## Task brief
Print each record exactly, with no word added or removed.

## Raw data
= Beginning of Section =
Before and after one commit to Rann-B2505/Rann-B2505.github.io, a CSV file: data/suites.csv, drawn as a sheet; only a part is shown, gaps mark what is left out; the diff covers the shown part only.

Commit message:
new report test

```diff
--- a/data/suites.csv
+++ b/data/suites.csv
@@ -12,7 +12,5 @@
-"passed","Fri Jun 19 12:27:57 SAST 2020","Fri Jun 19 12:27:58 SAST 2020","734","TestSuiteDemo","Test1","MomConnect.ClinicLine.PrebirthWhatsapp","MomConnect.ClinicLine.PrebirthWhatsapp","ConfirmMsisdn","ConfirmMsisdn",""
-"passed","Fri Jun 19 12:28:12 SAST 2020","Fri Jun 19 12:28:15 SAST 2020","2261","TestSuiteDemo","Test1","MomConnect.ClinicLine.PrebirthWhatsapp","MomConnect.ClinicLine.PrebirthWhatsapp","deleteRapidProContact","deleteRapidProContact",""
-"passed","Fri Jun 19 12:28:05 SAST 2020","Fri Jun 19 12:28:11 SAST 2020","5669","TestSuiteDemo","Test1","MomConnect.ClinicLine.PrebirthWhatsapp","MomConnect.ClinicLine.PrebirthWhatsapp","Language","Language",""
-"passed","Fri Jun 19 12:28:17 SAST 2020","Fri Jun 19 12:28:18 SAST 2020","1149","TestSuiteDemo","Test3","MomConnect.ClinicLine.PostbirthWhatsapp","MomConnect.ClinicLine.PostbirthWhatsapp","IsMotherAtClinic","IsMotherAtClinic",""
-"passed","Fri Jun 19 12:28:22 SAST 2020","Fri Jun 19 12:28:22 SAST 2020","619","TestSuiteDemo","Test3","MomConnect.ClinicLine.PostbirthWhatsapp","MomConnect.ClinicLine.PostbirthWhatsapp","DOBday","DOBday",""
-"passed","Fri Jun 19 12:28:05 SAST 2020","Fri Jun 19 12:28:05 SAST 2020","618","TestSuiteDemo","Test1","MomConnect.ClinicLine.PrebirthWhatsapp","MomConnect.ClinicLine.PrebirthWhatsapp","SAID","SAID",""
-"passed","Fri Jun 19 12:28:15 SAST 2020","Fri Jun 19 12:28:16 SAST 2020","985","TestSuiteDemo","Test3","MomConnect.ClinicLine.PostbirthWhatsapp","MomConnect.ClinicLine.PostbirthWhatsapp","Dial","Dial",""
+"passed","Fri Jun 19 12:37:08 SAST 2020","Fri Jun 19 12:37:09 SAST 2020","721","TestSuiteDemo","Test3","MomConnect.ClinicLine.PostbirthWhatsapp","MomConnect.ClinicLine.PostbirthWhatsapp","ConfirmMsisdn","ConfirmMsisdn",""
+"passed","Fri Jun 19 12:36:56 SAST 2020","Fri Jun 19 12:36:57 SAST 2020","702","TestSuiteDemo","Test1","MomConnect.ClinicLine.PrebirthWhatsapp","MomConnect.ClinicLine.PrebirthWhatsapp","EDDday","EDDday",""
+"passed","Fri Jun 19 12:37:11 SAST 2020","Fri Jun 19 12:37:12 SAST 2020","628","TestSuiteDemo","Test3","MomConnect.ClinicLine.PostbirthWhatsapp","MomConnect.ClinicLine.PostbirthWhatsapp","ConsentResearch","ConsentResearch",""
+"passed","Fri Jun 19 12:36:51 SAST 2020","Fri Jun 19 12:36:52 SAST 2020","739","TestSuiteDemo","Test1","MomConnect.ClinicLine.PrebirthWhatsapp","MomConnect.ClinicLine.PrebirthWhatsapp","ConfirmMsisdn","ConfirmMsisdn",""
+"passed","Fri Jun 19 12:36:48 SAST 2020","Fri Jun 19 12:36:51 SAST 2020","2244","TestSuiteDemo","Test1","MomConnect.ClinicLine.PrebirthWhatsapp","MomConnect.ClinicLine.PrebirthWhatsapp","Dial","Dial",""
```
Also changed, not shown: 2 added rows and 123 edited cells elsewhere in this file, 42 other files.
= End of Section =
## Solved problem
Before and after one commit to Rann-B2505/Rann-B2505.github.io, a CSV file: data/suites.csv, drawn as a sheet; only a part is shown, gaps mark what is left out; the diff covers the shown part only.

Commit message:
new report test

```diff
--- a/data/suites.csv
+++ b/data/suites.csv
@@ -12,7 +12,5 @@
-"passed","Fri Jun 19 12:27:57 SAST 2020","Fri Jun 19 12:27:58 SAST 2020","734","TestSuiteDemo","Test1","MomConnect.ClinicLine.PrebirthWhatsapp","MomConnect.ClinicLine.PrebirthWhatsapp","ConfirmMsisdn","ConfirmMsisdn",""
-"passed","Fri Jun 19 12:28:12 SAST 2020","Fri Jun 19 12:28:15 SAST 2020","2261","TestSuiteDemo","Test1","MomConnect.ClinicLine.PrebirthWhatsapp","MomConnect.ClinicLine.PrebirthWhatsapp","deleteRapidProContact","deleteRapidProContact",""
-"passed","Fri Jun 19 12:28:05 SAST 2020","Fri Jun 19 12:28:11 SAST 2020","5669","TestSuiteDemo","Test1","MomConnect.ClinicLine.PrebirthWhatsapp","MomConnect.ClinicLine.PrebirthWhatsapp","Language","Language",""
-"passed","Fri Jun 19 12:28:17 SAST 2020","Fri Jun 19 12:28:18 SAST 2020","1149","TestSuiteDemo","Test3","MomConnect.ClinicLine.PostbirthWhatsapp","MomConnect.ClinicLine.PostbirthWhatsapp","IsMotherAtClinic","IsMotherAtClinic",""
-"passed","Fri Jun 19 12:28:22 SAST 2020","Fri Jun 19 12:28:22 SAST 2020","619","TestSuiteDemo","Test3","MomConnect.ClinicLine.PostbirthWhatsapp","MomConnect.ClinicLine.PostbirthWhatsapp","DOBday","DOBday",""
-"passed","Fri Jun 19 12:28:05 SAST 2020","Fri Jun 19 12:28:05 SAST 2020","618","TestSuiteDemo","Test1","MomConnect.ClinicLine.PrebirthWhatsapp","MomConnect.ClinicLine.PrebirthWhatsapp","SAID","SAID",""
-"passed","Fri Jun 19 12:28:15 SAST 2020","Fri Jun 19 12:28:16 SAST 2020","985","TestSuiteDemo","Test3","MomConnect.ClinicLine.PostbirthWhatsapp","MomConnect.ClinicLine.PostbirthWhatsapp","Dial","Dial",""
+"passed","Fri Jun 19 12:37:08 SAST 2020","Fri Jun 19 12:37:09 SAST 2020","721","TestSuiteDemo","Test3","MomConnect.ClinicLine.PostbirthWhatsapp","MomConnect.ClinicLine.PostbirthWhatsapp","ConfirmMsisdn","ConfirmMsisdn",""
+"passed","Fri Jun 19 12:36:56 SAST 2020","Fri Jun 19 12:36:57 SAST 2020","702","TestSuiteDemo","Test1","MomConnect.ClinicLine.PrebirthWhatsapp","MomConnect.ClinicLine.PrebirthWhatsapp","EDDday","EDDday",""
+"passed","Fri Jun 19 12:37:11 SAST 2020","Fri Jun 19 12:37:12 SAST 2020","628","TestSuiteDemo","Test3","MomConnect.ClinicLine.PostbirthWhatsapp","MomConnect.ClinicLine.PostbirthWhatsapp","ConsentResearch","ConsentResearch",""
+"passed","Fri Jun 19 12:36:51 SAST 2020","Fri Jun 19 12:36:52 SAST 2020","739","TestSuiteDemo","Test1","MomConnect.ClinicLine.PrebirthWhatsapp","MomConnect.ClinicLine.PrebirthWhatsapp","ConfirmMsisdn","ConfirmMsisdn",""
+"passed","Fri Jun 19 12:36:48 SAST 2020","Fri Jun 19 12:36:51 SAST 2020","2244","TestSuiteDemo","Test1","MomConnect.ClinicLine.PrebirthWhatsapp","MomConnect.ClinicLine.PrebirthWhatsapp","Dial","Dial",""
```
Also changed, not shown: 2 added rows and 123 edited cells elsewhere in this file, 42 other files.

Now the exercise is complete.